Extracted entries: Begin
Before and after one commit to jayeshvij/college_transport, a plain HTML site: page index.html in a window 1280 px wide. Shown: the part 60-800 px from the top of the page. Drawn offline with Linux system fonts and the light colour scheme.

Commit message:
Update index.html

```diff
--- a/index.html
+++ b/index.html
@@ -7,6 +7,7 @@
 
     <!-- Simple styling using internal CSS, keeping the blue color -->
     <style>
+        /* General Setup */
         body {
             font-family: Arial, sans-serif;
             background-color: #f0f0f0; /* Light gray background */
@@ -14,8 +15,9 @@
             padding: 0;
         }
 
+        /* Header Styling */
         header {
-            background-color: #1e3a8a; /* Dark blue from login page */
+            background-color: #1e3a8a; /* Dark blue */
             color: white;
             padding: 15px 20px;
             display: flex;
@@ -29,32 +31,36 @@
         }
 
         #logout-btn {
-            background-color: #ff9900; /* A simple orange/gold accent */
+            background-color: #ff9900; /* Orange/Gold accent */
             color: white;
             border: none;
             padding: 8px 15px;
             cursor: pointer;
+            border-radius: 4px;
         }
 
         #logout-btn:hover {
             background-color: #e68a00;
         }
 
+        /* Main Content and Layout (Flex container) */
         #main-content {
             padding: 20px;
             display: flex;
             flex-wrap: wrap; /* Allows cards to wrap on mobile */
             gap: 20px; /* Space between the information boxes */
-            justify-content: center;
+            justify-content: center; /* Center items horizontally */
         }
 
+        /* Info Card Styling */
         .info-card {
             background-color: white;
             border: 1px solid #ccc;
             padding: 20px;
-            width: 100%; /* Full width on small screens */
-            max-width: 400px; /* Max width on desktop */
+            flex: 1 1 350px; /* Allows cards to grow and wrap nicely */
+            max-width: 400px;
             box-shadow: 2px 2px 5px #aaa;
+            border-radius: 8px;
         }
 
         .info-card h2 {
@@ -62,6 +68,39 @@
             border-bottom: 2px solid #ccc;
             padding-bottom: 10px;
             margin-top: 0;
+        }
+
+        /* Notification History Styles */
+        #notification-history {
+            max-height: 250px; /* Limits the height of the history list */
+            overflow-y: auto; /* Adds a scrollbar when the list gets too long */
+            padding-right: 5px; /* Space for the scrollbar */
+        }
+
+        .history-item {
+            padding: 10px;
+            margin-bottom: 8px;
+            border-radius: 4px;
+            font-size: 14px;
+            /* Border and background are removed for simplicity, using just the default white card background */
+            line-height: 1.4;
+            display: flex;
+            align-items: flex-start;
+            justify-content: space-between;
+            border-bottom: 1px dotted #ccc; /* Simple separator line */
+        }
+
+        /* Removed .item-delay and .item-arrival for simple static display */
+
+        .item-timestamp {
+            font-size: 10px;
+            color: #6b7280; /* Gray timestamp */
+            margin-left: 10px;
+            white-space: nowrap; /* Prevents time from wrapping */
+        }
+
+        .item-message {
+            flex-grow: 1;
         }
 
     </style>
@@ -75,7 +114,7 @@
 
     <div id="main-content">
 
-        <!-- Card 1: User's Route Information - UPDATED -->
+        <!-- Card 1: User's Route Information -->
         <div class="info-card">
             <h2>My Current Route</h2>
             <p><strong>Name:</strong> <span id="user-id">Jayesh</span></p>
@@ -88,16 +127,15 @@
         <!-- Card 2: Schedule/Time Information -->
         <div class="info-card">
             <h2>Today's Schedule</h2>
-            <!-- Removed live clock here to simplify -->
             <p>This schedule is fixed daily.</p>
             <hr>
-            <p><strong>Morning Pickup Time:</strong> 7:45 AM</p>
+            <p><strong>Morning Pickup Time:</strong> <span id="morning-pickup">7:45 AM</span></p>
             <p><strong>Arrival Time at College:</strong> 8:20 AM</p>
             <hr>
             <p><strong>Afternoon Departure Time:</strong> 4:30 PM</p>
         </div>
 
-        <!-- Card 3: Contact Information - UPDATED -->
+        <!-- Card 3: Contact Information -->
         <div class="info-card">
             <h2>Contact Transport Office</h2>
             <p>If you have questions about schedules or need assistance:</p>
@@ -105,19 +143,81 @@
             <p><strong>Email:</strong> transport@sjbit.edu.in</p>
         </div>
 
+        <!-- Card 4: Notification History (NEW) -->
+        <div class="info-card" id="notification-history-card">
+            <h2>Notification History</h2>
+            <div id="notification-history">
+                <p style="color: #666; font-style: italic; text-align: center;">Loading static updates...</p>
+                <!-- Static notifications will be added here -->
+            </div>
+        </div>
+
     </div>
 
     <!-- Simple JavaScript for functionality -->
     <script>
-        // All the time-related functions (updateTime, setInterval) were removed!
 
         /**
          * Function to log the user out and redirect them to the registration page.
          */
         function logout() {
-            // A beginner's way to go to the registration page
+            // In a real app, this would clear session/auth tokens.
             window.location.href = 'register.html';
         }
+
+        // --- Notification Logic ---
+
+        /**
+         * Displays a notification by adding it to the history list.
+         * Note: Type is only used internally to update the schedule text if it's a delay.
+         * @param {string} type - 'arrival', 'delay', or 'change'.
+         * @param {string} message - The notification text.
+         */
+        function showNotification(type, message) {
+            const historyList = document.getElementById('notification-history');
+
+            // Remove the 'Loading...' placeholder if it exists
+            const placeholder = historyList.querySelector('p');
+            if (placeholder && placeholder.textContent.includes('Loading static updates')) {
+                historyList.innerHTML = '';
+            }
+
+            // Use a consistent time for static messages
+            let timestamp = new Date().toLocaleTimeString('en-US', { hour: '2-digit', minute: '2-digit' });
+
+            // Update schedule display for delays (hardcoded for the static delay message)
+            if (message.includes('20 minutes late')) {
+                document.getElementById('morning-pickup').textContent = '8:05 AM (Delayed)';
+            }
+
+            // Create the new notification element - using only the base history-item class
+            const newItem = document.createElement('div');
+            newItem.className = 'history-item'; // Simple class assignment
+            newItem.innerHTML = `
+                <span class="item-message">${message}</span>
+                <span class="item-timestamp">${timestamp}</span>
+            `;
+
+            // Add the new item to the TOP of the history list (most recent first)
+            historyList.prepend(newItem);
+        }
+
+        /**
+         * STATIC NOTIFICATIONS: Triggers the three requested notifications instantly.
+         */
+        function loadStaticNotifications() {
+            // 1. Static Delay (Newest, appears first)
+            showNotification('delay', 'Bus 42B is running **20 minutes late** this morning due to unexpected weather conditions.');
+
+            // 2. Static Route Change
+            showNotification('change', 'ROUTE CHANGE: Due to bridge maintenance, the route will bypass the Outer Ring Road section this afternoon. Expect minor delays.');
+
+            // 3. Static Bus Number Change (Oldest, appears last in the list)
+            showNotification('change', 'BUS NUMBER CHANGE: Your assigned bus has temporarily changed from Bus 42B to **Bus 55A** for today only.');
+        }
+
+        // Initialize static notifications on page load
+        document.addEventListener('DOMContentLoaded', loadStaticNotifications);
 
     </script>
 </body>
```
Extracted entries: End
Look through the entries above. Copy each line in which the string "page" occurs.

Reply -
Before and after one commit to jayeshvij/college_transport, a plain HTML site: page index.html in a window 1280 px wide. Shown: the part 60-800 px from the top of the page. Drawn offline with Linux system fonts and the light colour scheme.
-            background-color: #1e3a8a; /* Dark blue from login page */
          * Function to log the user out and redirect them to the registration page.
-            // A beginner's way to go to the registration page
+        // Initialize static notifications on page load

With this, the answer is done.